The best way to ensure that you have a strong case and that you file the claim before the time limit is to hire a reputed personal injury lawyer. Personal injury lawyers are fully conversant with this area of the law and can put together a strong case that will increase your chances of getting the maximum award that is due to you. What’s more, if you have a strong case, most personal injury lawyers will agree to represent you on a No Win No Fee basis.
A No Win No Fee means the lawyer will put together the case and file it in court without charging you any upfront fees. They take a fee only if they win the case for you. Usually, this fee is a negligible percentage of the total sum that the court awards you by way of compensation. Under these conditions, it makes far more sense to hire a personal injury lawyer to file the claim on your behalf while you focus on healing from your injuries.
Whiplash: NHS guidance on symptoms of whiplash and what to do if you have them.
Reported Road Casualties in Great Britain: Figures for 2019, in which 51% of respondents who had a road traffic accident between 2017-19, claimed to have experienced whiplash as a consequence. Read more on RTA statistics.
Reforming the Soft Tissue Injury (Whiplash) Claims Process: The Government’s making changes to whiplash claims. Read about it or speak to our advisors for free legal advice.
Can I Claim Compensation if I Was Hit by an Uninsured Driver?: Was your whiplash injury caused by an uninsured driver? Read our guide, if so.
A Guide to Delayed Symptoms of Whiplash: Our guide on how to claim for delayed symptoms of whiplash.
How is whiplash treated?
The NHS recommends treatment through ice packs, gentle exercise, painkillers, and potentially physiotherapy or osteopathy. Speak with your doctor to identify what treatment you need.
How much compensation do you get for whiplash?
The compensation you get for whiplash depends on how much you physically suffered, whether your mental health was also affected and how the injury impacted your finances.
Can a whiplash claim be refused?

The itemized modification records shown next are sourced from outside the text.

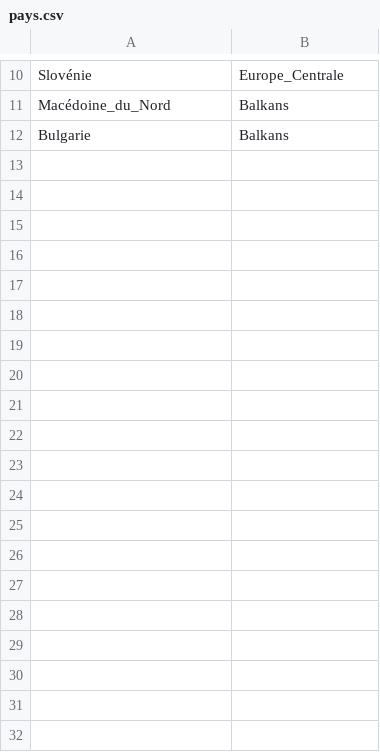
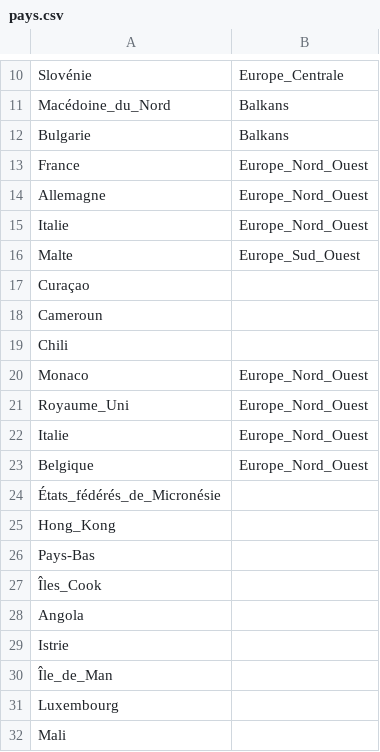
Before and after one commit to Marceau-h/ontologie-s8, a CSV file: CSVS/pays.csv, drawn as a sheet; only a part is shown, gaps mark what is left out; the diff covers the shown part only.

```diff
--- a/CSVS/pays.csv
+++ b/CSVS/pays.csv
@@ -12 +12,21 @@ Macédoine_du_Nord,Balkans
 Bulgarie,Balkans
+France,Europe_Nord_Ouest
+Allemagne,Europe_Nord_Ouest
+Italie,Europe_Nord_Ouest
+Malte,Europe_Sud_Ouest
+Curaçao,
+Cameroun,
+Chili,
+Monaco,Europe_Nord_Ouest
+Royaume_Uni,Europe_Nord_Ouest
+Italie,Europe_Nord_Ouest
+Belgique,Europe_Nord_Ouest
+États_fédérés_de_Micronésie,
+Hong_Kong,
+Pays-Bas,
+Îles_Cook,
+Angola,
+Istrie,
+Île_de_Man,
+Luxembourg,
+Mali,
```
Also changed, not shown: 147 added rows elsewhere in this file, CSVS/langues_mh.csv, 3 other files.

A whiplash claim could be refused if the injuries weren’t caused by another party’s negligence. Our advisors can clarify for you if you’d like free legal advice.
How long does it take to heal from whiplash?
According to the NHS, whiplash can heal after a few days if you have minor symptoms of whiplash. However, whiplash can also cause chronic pain and limitation in the range of motion in more serious cases.
What is whiplash symptoms?
Symptoms of whiplash are the physical effects you may experience following the likes of a road traffic accident. The types of symptoms you may initially endure include pain, tenderness, swelling and perhaps bruising.
What does whiplash feel like?
For those who have never experienced whiplash, it can feel like a muscle strain to the neck. Like with other muscle strains or tears, you may notice pain when moving, stiffness, general tenderness to the touch and in more serious cases there could be bruising.
How long do I have to claim for whiplash?
For a personal injury claim, you have three years from the date the injury occured in order to make a claim.
Can an MRI detect whiplash?
Usually, whiplash is diagnosed by your doctor asking you about your symptoms. But magnetic resonance imaging (MRI) scans can highlight any other injury to the neck as a result of the accident.
Thank you for reading our guide to whiplash symptoms.